The grand video poetry creative invite experiment is going to the next level. I am pleased to announce that Bobby Cuevas is the winner. There were 15 entries from artists in different corners of the world submitting to the contest, and I had the opportunity to pick one to work with. Thank to everyone who submitted to the contest, it was truly an honor to see people creating music for the project, and using Talenthouse to connect us was excellent. The winner of the contest has the opportunity to work together with me on my next series of video poetry short films. I’ve never been in the position of choosing a contest winner, and in the end the choice was made on context.
Judging creative work of others is a strange business, and in the end it comes down to tastes and context. There’s really no other honest way to do it. Something can be technically great but not be what you’re looking for. The context is the head of the person choosing, and isn’t something that can be predicted or necessarily designed for. This was one of the main lessons from the Professional Artists seminar I attended at the F&F Kunst schule in Zurich this summer. Art is bought in the gallery scene based on context. Is it new, does it fit with the gallery, is it maketable, does it create a reaction – and how does it do that in relaitonship to all the other art in the Zurich art world? Art doesn’t have value without context, and as the context changes, so does the value of the art.

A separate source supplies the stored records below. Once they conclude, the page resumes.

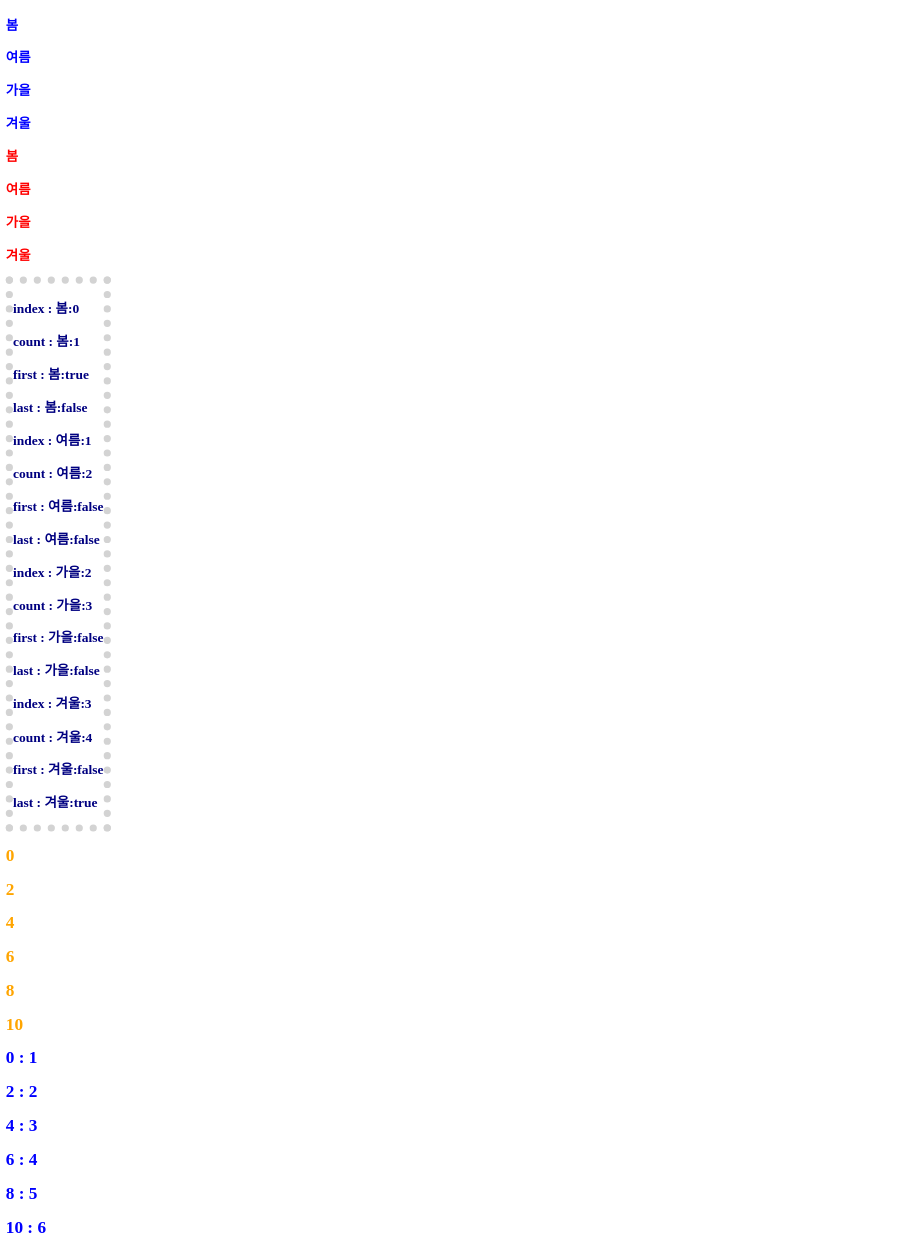
Repository: UnibusK/Java-Study
Page: http://localhost/JSP31/
These files come from the project's save history. The page is drawn as it stood at one moment and after the next save; the edit follows.
The browser window is 1280 px wide. The pictures show the whole page, at 72% of full size.
The page is served by Tomcat 9.

Above is the page before, as saved 2023-12-07 06:28:19.

### JSP/JSP31/src/main/webapp/index.jsp
<%@ page language="java" contentType="text/html; charset=UTF-8"
    pageEncoding="UTF-8"%>
<%@ taglib uri="http://java.sun.com/jsp/jstl/core" prefix="c" %>
<!DOCTYPE html>
<html>
	<head>
		<meta charset="UTF-8">
		<title>JSTL 반복문(for문)</title>
	</head>
	<body>
		<%
			String[] season={"봄", "여름", "가을", "겨울"};
			//일반 for문 방식
			for(int i=0; i<season.length; i++){
				out.print("<h3 style='color:blue';>"+season[i]+"</h3>");
			}

			//향상된 for문(improved for)
			for(String str:season){
				%><h3 style='color:red;'><%=str %></h3><%
			}
			pageContext.setAttribute("arr",season);
		%>
		<!-- varStatus : JSTL forEach가 가동되는 동안 var 변수의 상태를 저장해둔 객체 -->
		<!-- varStatue.index : 0번부터 length-1까지 존재하는 고유 번호 배열번호-->
		<!-- varStatue.count : 반복 횟수를 알려주는 필드, 1부터 시작 -->
		<!-- varStatue.first : 최초의 데이터 인지를 판별, 값은 boolean을 가지고 있음 -->
		<!-- varStatue.last : 최후의 데이터 인지를 판별, 값은 boolean을 갖고 있음 -->
		<c:forEach var="str" items="${arr }" varStatus="iter">
			<c:if test="${iter.first }">
				<div style="border:10px dotted lightgray; width:max-content;">
			</c:if>
			<!-- index -->
			<h3 style='color:navy;'>index : ${str }:${iter.index }</h3>
			<!-- count -->
			<h3 style='color:navy;'>count : ${str }:${iter.count }</h3>
			<!-- first -->
			<h3 style='color:navy;'>first : ${str }:${iter.first }</h3>
			<!-- last -->
			<h3 style='color:navy;'>last : ${str }:${iter.last }</h3>
			<c:if test="${iter.last }">
				</div>
			</c:if>
		</c:forEach>

		<%
			for(int i=0; i<=10; i+=2){
				out.print("<H2 style='color:orange'>"+i+"</h2>");
			}
		%>
		<c:forEach var="i" begin="0" end="10" step="2" varStatus="iter">
			<h2 style='color:blue;'>${i } : ${iter.count }</h2>
		</c:forEach>
	</body>
</html>

After the next save:
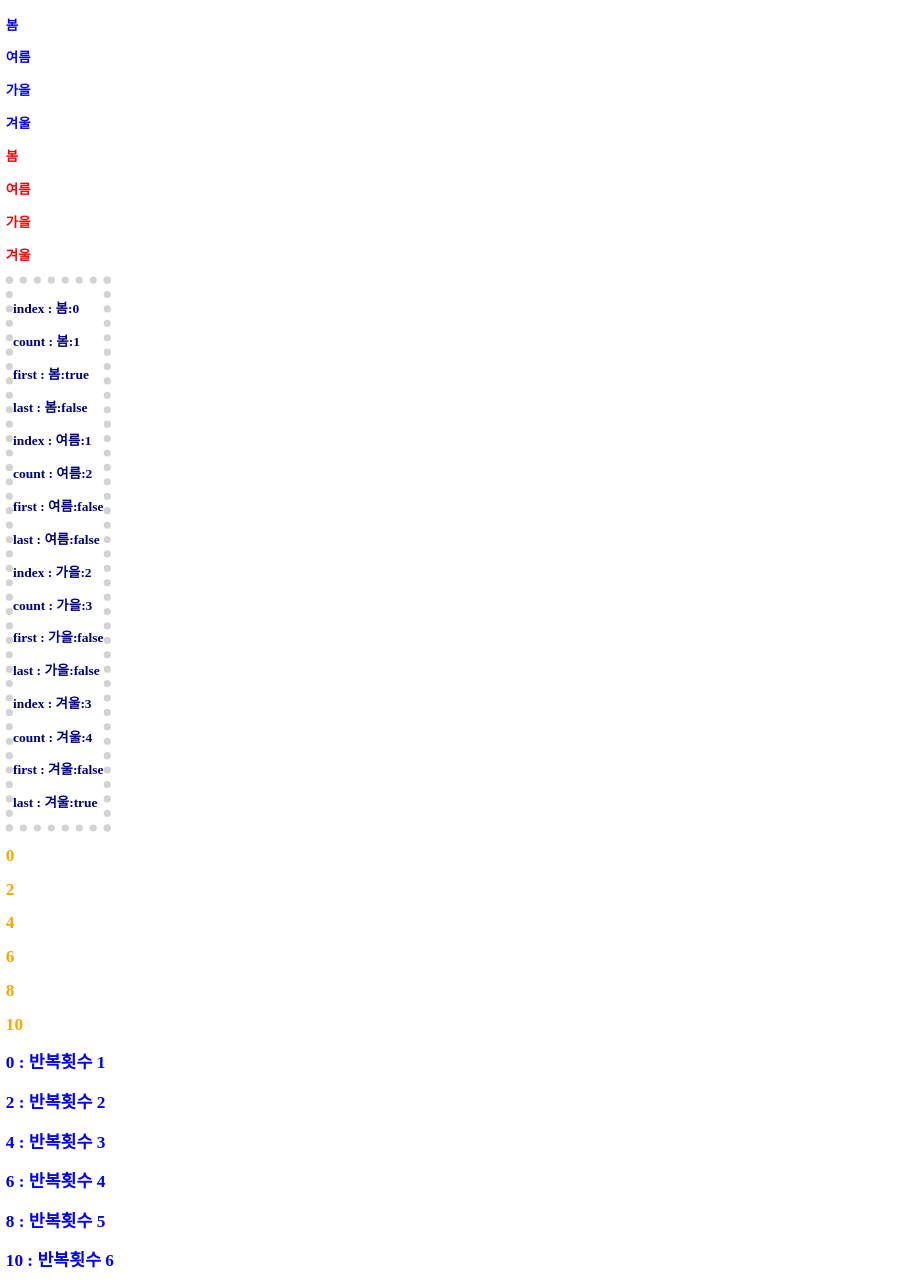
Saved 11 s later.
--- a/JSP/JSP31/src/main/webapp/index.jsp
+++ b/JSP/JSP31/src/main/webapp/index.jsp
@@ -49,7 +49,7 @@
 			}
 		%>
 		<c:forEach var="i" begin="0" end="10" step="2" varStatus="iter">
-			<h2 style='color:blue;'>${i } : ${iter.count }</h2>
+			<h2 style='color:blue;'>${i } : 반복횟수 ${iter.count }</h2>
 		</c:forEach>
 	</body>
 </html>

For the decision process, I mainly looked to see what the music would create in my head, and based off of how ambivalent or twisted those images were, I decided to go with that artist. I figured, the music which creates the strongest reaction in me is probably the best one to go with. This was a measure of how the work of the artists would match my work. There were a number of entries which were excellent, and I could imagine creating a movie with them, but just didn’t fit into the context of the project I have in my head. As an artist, the most important thing is to connect with people who like your work, that is the context in which you will be successful, and sometimes it just needs to be one or two people.

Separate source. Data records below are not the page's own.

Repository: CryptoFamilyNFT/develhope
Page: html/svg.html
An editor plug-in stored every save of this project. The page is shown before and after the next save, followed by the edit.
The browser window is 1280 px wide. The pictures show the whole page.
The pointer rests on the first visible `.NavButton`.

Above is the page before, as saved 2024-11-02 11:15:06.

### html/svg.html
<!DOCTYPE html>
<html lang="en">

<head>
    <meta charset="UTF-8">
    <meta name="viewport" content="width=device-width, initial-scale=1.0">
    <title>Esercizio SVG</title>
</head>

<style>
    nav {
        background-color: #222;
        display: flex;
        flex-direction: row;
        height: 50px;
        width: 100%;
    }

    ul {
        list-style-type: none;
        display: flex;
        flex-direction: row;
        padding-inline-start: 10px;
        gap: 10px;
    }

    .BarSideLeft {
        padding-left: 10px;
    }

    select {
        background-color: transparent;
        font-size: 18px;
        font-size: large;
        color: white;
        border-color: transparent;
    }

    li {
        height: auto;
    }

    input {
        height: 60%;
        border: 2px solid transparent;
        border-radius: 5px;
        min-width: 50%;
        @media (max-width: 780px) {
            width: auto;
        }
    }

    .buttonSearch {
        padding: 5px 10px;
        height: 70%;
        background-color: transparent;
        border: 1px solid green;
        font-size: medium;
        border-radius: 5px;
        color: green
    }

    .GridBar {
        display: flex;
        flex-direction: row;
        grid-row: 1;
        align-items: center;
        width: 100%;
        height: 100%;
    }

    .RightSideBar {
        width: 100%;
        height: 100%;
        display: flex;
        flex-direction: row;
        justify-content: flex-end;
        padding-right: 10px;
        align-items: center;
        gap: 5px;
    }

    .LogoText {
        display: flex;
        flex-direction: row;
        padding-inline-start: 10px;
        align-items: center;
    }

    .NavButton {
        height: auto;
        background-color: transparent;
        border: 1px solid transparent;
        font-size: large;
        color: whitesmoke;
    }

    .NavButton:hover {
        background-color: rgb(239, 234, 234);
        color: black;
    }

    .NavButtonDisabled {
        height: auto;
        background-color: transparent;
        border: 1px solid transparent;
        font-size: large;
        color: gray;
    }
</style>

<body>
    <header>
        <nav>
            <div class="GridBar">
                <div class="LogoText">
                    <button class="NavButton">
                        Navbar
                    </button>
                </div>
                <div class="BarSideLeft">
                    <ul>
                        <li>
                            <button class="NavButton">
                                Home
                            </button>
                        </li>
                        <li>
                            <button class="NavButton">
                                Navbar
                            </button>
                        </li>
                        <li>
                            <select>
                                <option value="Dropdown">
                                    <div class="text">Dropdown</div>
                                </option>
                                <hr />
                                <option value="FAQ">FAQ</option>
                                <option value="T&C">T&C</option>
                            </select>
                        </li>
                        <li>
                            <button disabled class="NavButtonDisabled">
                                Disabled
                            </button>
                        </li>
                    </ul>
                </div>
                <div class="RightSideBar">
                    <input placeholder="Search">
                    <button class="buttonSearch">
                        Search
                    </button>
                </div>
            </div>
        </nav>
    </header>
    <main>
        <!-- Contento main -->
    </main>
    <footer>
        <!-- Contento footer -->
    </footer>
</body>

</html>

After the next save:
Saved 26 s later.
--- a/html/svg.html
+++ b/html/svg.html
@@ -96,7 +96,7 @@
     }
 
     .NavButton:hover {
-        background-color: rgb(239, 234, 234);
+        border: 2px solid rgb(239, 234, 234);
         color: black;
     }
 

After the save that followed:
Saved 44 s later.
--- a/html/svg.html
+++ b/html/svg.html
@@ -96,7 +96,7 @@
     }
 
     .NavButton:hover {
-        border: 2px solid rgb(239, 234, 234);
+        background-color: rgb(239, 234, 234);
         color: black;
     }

Bobby did a production called Coming Together, it starts with a cut from the song Come Together, and then drops into a drumming rhythm, it sort of bores into my head and remixing into a fluid menagerie that just mixes well with images of a Bratz doll 50 feet tall, walking through Detroit with a .50 Cal sniper rifle. It was the later part of the track that started pushing my neurons around. I could see a sort of blackness with interspiced flashes and a person walking down the street, the camera in my head did a pan and then a steadycam momevent around a guy’s face, then the scene was reversed in editing and then there was a robot fish crawling out of the ocean and started to walk.